“Waiting for the Sunrise,” Ensign, Apr. 2014, 79
Shadows wrapped the room in darkness as I lay awake listening to my husband breathe, trying to determine whether he was sleeping. It had been only two days since our 12-year-old daughter had passed away from a sudden traumatic accident. I closed my eyes again, but sleep evaded me. My heart yearned for my daughter. All the knowledge of the plan of salvation couldn’t ease the ache of missing her.
As dawn neared, I felt a sudden, intense longing. The sun would be rising soon, and in my mind I saw the sky bathed in soft pink light. Our daughter loved the color pink. A pink sunrise would be just the thing I needed to feel close to her again.
“Let’s go watch the sunrise,” I whispered to my drowsy husband.
We stood in the driveway, faced east, and waited … and waited. Though the sky lightened, the sun did not push through the low-lying clouds.
I leaned my head on my husband’s shoulder and sighed, trying to pretend it didn’t matter. But I wanted more. I needed more. Surely Heavenly Father could have granted me this desire after taking our sweet girl home to Him.
As my husband turned to go inside, looking behind us toward the west, he said, “Look!”
I turned. Behind us the clouds were bathed in a delicate blush, golden light surrounding them. My breath caught, and tears crept to my eyes. It was more beautiful than I could have imagined. It felt like a hug from our daughter. I knew Heavenly Father was aware of my aching heart and was sending a promise of hope for the future—a gentle reminder of eternal families and all the beautiful moments yet to come.
I have thought often on that beautiful moment and the new perspective it gave me. Who looks for a sunrise in the west? And yet that is where my miracle was waiting. How many blessings and miracles do I miss because they come from unexpected places? How many times do I focus on what I think should be and miss the glory of what is?

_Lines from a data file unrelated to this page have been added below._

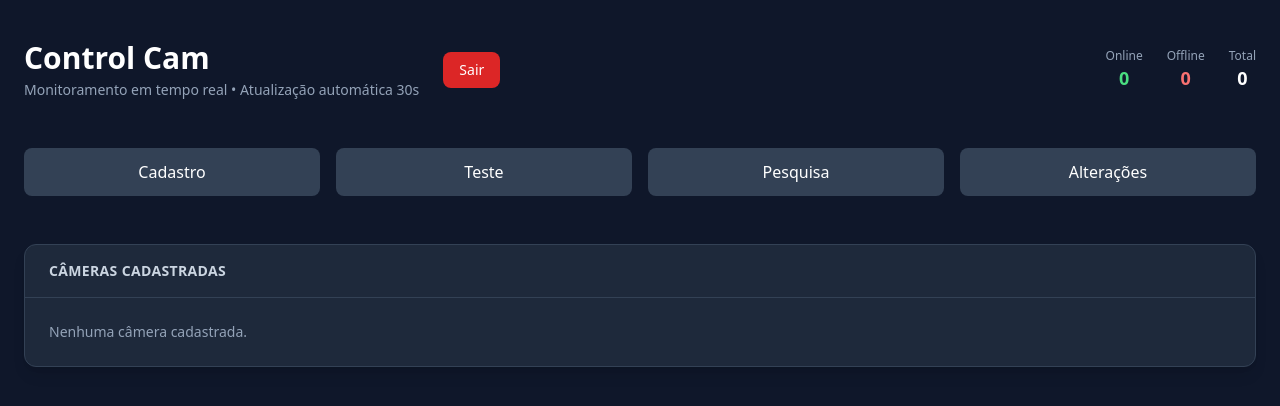
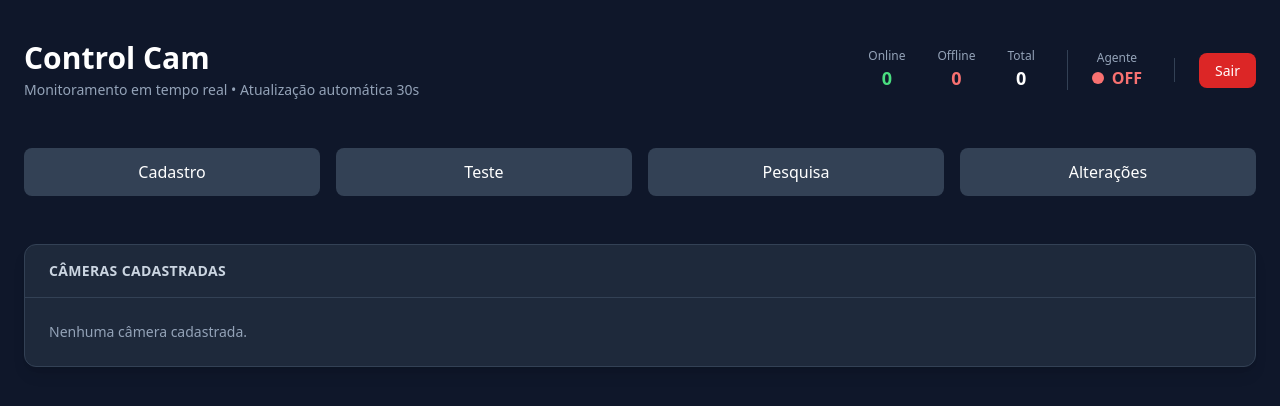
Before and after one commit to devban555/controlcam, a Flask app: template templates/index.html in a window 1280 px wide. Shown: the top 406 px of the page. Run offline with Flask 3, Linux system fonts and the light colour scheme; the template is opened without the code that fills it, so the values that code supplies are empty; some libraries are stand-ins or nearby versions.

Commit message:
Melhoria monitoramento agente e status cameras + logout admin

```diff
--- a/app.py
+++ b/app.py
@@ -294,7 +294,13 @@ def excluir_usuario(usuario_id):
 @app.route("/api/agent/heartbeat", methods=["POST"])
 def agent_heartbeat():
 
+    # aceitar token via header OU JSON
+    data = request.get_json(silent=True)
+
     token = request.headers.get("Authorization")
+
+    if not token and data and "token" in data:
+        token = data["token"]
 
     if not token:
         return jsonify({"error": "Token ausente"}), 401
@@ -316,8 +322,32 @@ def agent_heartbeat():
 
     empresa_id = empresa[0]
 
-    nome_maquina = request.json.get("nome_maquina")
-    ip_local = request.json.get("ip_local")
+    cursor.execute("""
+        SELECT ultimo_heartbeat
+        FROM agentes
+        WHERE empresa_id = %s
+        ORDER BY ultimo_heartbeat DESC
+        LIMIT 1
+    """, (empresa_id,))
+
+    agente = cursor.fetchone()
+
+    agente_status = "OFF"
+
+    if agente:
+        ultimo = agente[0]
+        agora = datetime.datetime.now()
+
+        if (agora - ultimo).total_seconds() < 30:
+            agente_status = "ON"
+
+    # usar JSON seguro
+    nome_maquina = None
+    ip_local = None
+
+    if data:
+        nome_maquina = data.get("nome_maquina")
+        ip_local = data.get("ip_local")
 
     agora = datetime.datetime.now()
 
@@ -358,6 +388,7 @@ def agent_heartbeat():
     """, (agente_id,))
 
     comando = cursor.fetchone()
+
     print("AGENTE_ID:", agente_id)
     print("COMANDO BRUTO:", comando)
 
@@ -612,6 +643,26 @@ def index():
 
     empresa_id = usuario[0]
 
+    # 🔎 STATUS DO AGENTE
+    agente_status = "OFF"
+
+    cursor.execute("""
+        SELECT ultimo_heartbeat
+        FROM agentes
+        WHERE empresa_id = %s
+        ORDER BY ultimo_heartbeat DESC
+        LIMIT 1
+    """, (empresa_id,))
+
+    agente = cursor.fetchone()
+
+    if agente and agente[0]:
+        agora = datetime.datetime.now()
+        delta = agora - agente[0]
+
+        if delta.total_seconds() < 60:
+            agente_status = "ON"
+
     # 🔎 Buscar câmeras da empresa
     cursor.execute("""
         SELECT id, nome_camera, ip_camera, caixa
@@ -627,7 +678,7 @@ def index():
 
         ip = cam[2]
 
-        # 🔎 Buscar último comando executado da empresa para este IP
+        # 🔎 Buscar último comando executado
         cursor.execute("""
             SELECT resultado, executado_em
             FROM comandos
@@ -643,19 +694,29 @@ def index():
         status = "Sem teste"
         latencia = "-"
 
-        if comando:
-            resultado_texto = comando[0]
+        # 🚨 se agente estiver OFF não confiar no último ping
+        if agente_status == "OFF":
 
-            if resultado_texto and "TTL=" in resultado_texto:
-                status = "Online"
+            status = "Desconhecido"
+            latencia = "-"
 
-                match = re.search(r'tempo[=<](\d+)', resultado_texto)
-                if match:
-                    latencia = match.group(1) + " ms"
-            else:
-                status = "Offline"
+        else:
 
-        # 🔎 Verificar se já existe comando ativo para esse IP
+            if comando:
+                resultado_texto = comando[0]
+
+                # compatível Windows e Linux
+                if resultado_texto and "ttl=" in resultado_texto.lower():
+                    status = "Online"
+
+                    match = re.search(r'tempo[=<](\d+)', resultado_texto)
+                    if match:
+                        latencia = match.group(1) + " ms"
+
+                else:
+                    status = "Offline"
+
+        # 🔎 Verificar comando ativo
         cursor.execute("""
             SELECT id FROM comandos
             WHERE alvo = %s
@@ -666,7 +727,7 @@ def index():
 
         comando_ativo = cursor.fetchone()
 
-        # 🚀 Criar novo comando apenas se não houver ativo
+        # 🚀 Criar novo comando se necessário
         if not comando_ativo:
 
             cursor.execute("""
@@ -698,7 +759,11 @@ def index():
     cursor.close()
     conn.close()
 
-    return render_template("index.html", cameras=lista_cameras)
+    return render_template(
+        "index.html",
+        cameras=lista_cameras,
+        agente_status=agente_status
+    )
 
 @app.route("/cadastro", methods=["GET", "POST"])
 @login_required
@@ -775,7 +840,7 @@ def pesquisa():
     conn = get_db()
     cursor = conn.cursor()
 
-    # 🔎 Buscar empresa do usuário logado
+    # empresa do usuário
     cursor.execute(
         "SELECT empresa_id FROM usuarios WHERE id = %s",
         (session["usuario_id"],)
@@ -794,16 +859,20 @@ def pesquisa():
         termo = request.form.get("termo")
 
         cursor.execute("""
-            SELECT id, nome_camera, ip_camera, caixa
+            SELECT id, nome_camera, ip_camera, caixa, rua1, rua2
             FROM cameras
             WHERE empresa_id = %s
-              AND (
-                    nome_camera ILIKE %s
-                 OR ip_camera ILIKE %s
-                 OR caixa ILIKE %s
-              )
+            AND (
+                nome_camera ILIKE %s
+                OR ip_camera ILIKE %s
+                OR caixa ILIKE %s
+                OR rua1 ILIKE %s
+                OR rua2 ILIKE %s
+            )
         """, (
             empresa_id,
+            f"%{termo}%",
+            f"%{termo}%",
             f"%{termo}%",
             f"%{termo}%",
             f"%{termo}%"
@@ -837,6 +906,26 @@ def teste():
 
     empresa_id = usuario[0]
 
+    # 🔎 STATUS DO AGENTE
+    agente_status = "OFF"
+
+    cursor.execute("""
+        SELECT ultimo_heartbeat
+        FROM agentes
+        WHERE empresa_id = %s
+        ORDER BY ultimo_heartbeat DESC
+        LIMIT 1
+    """, (empresa_id,))
+
+    agente = cursor.fetchone()
+
+    if agente and agente[0]:
+        agora = datetime.datetime.now()
+        delta = agora - agente[0]
+
+        if delta.total_seconds() < 60:
+            agente_status = "ON"
+
     # 🔎 Listar caixas da empresa
     cursor.execute("""
         SELECT DISTINCT caixa
@@ -852,6 +941,43 @@ def teste():
     if request.method == "POST":
 
         tipo = request.form.get("tipo")
+
+        # 🚨 se agente OFF não executar testes
+        if agente_status == "OFF":
+
+            if tipo == "ip":
+                ip = request.form.get("ip_manual")
+                if ip:
+                    resultados.append(("Teste", ip, "Sem comunicação", "-"))
+
+            elif tipo == "caixa":
+                caixa = request.form.get("caixa")
+
+                cursor.execute("""
+                    SELECT ip_camera
+                    FROM cameras
+                    WHERE caixa = %s
+                      AND empresa_id = %s
+                """, (caixa, empresa_id))
+
+                for row in cursor.fetchall():
+                    resultados.append(("Teste", row[0], "Sem comunicação", "-"))
+
+            elif tipo == "geral":
+
+                cursor.execute("""
+                    SELECT ip_camera
+                    FROM cameras
+                    WHERE empresa_id = %s
+                """, (empresa_id,))
+
+                for row in cursor.fetchall():
+                    resultados.append(("Teste", row[0], "Sem comunicação", "-"))
+
+            cursor.close()
+            conn.close()
+
+            return render_template("teste.html", caixas=caixas, resultados=resultados)
 
         # 🔎 Buscar agente da empresa
         cursor.execute(
@@ -930,7 +1056,7 @@ def teste():
 
                 resultado_texto = comando[0]
 
-                if "TTL=" in resultado_texto:
+                if "ttl=" in resultado_texto.lower():
                     status = "Online"
                     match = re.search(r'tempo[=<](\d+)', resultado_texto)
                     if match:
--- a/templates/index.html
+++ b/templates/index.html
@@ -16,7 +16,6 @@
 <!-- Header -->
 <div class="flex flex-col md:flex-row md:items-center md:justify-between mb-12">
 
-        <div class="flex items-center gap-6">
 <div>
 <h1 class="text-3xl font-bold text-white">Control Cam</h1>
 <p class="text-slate-400 text-sm mt-1">
@@ -24,15 +23,9 @@
 </p>
 </div>
 
-            <!-- BOTÃO LOGOUT -->
-            <a href="{{ url_for('logout') }}"
-                class="bg-red-600 hover:bg-red-500 text-white text-sm font-medium px-4 py-2 rounded-lg transition duration-200">
-                Sair
-            </a>
-        </div>
+<!-- RESUMO -->
+<div class="flex gap-8 mt-6 md:mt-0 items-center">
 
-        <!-- Resumo -->
-        <div class="flex gap-6 mt-6 md:mt-0">
 {% set online = cameras | selectattr("status", "equalto", "Online") | list | length %}
 {% set total = cameras | length %}
 {% set offline = total - online %}
@@ -51,11 +44,37 @@
 <p class="text-xs text-slate-400">Total</p>
 <p class="text-lg font-semibold text-white">{{ total }}</p>
 </div>
+
+<!-- STATUS AGENTE -->
+<div class="text-center border-l border-slate-700 pl-6">
+<p class="text-xs text-slate-400">Agente</p>
+
+{% if agente_status == "ON" %}
+<p class="flex items-center justify-center gap-2 text-green-400 font-semibold">
+<span class="w-3 h-3 bg-green-400 rounded-full animate-pulse"></span>
+ON
+</p>
+{% else %}
+<p class="flex items-center justify-center gap-2 text-red-400 font-semibold">
+<span class="w-3 h-3 bg-red-400 rounded-full"></span>
+OFF
+</p>
+{% endif %}
+</div>
+
+<!-- BOTÃO SAIR -->
+<div class="border-l border-slate-700 pl-6">
+<a href="{{ url_for('logout') }}"
+class="bg-red-600 hover:bg-red-500 text-white text-sm font-medium px-4 py-2 rounded-lg transition duration-200">
+Sair
+</a>
 </div>
 
 </div>
 
-    <!-- BOTÕES PADRONIZADOS -->
+</div>
+
+<!-- BOTÕES -->
 <div class="flex flex-wrap gap-4 mb-12">
 
 <a href="{{ url_for('cadastro') }}"
@@ -90,8 +109,11 @@
 </div>
 
 {% if cameras %}
+
 <div class="overflow-x-auto">
+
 <table class="w-full text-sm text-slate-300">
+
 <thead class="bg-slate-700 text-xs uppercase text-slate-400">
 <tr>
 <th class="px-6 py-3 text-left">Nome</th>
@@ -103,7 +125,9 @@
 </thead>
 
 <tbody>
+
 {% for cam in cameras %}
+
 <tr class="border-b border-slate-700 hover:bg-slate-700/40 transition">
 
 <td class="px-6 py-4 font-medium text-white">
@@ -119,17 +143,36 @@
 </td>
 
 <td class="px-6 py-4">
+
 {% if cam.status == "Online" %}
+
 <span class="flex items-center gap-2 text-green-400">
 <span class="w-2 h-2 bg-green-400 rounded-full animate-pulse"></span>
 Online
 </span>
-                            {% else %}
+
+{% elif cam.status == "Offline" %}
+
 <span class="flex items-center gap-2 text-red-400">
 <span class="w-2 h-2 bg-red-400 rounded-full"></span>
 Offline
 </span>
+
+{% elif cam.status == "Desconhecido" %}
+
+<span class="flex items-center gap-2 text-yellow-400">
+<span class="w-2 h-2 bg-yellow-400 rounded-full"></span>
+Sem comunicação
+</span>
+
+{% else %}
+
+<span class="text-slate-400">
+Sem teste
+</span>
+
 {% endif %}
+
 </td>
 
 <td class="px-6 py-4">
@@ -137,15 +180,21 @@
 </td>
 
 </tr>
+
 {% endfor %}
+
 </tbody>
+
 </table>
+
 </div>
 
 {% else %}
+
 <div class="p-6 text-slate-400 text-sm">
 Nenhuma câmera cadastrada.
 </div>
+
 {% endif %}
 
 </div>
```
Also changed, not shown: templates/admin.html (+10 -1 lines). Lines whose indentation alone changed are shown as unchanged.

We had prayed relentlessly for a miracle that was denied, but as I looked around with my new perspective, I saw the miracle of the four lives bettered through our daughter’s organ donations, the miracle of family love and ward unity, and the miracle of service. I have felt deep sorrow, but I have also felt powerful hope fill my soul with each blushing sunrise, each rosy sunset, and each pink flower that crosses my path.
Now as the sun rises, I look east and then turn to look west. I smile with the realization that there are always miracles and blessings to be found—and that the sun will always rise on our sorrows if we let it.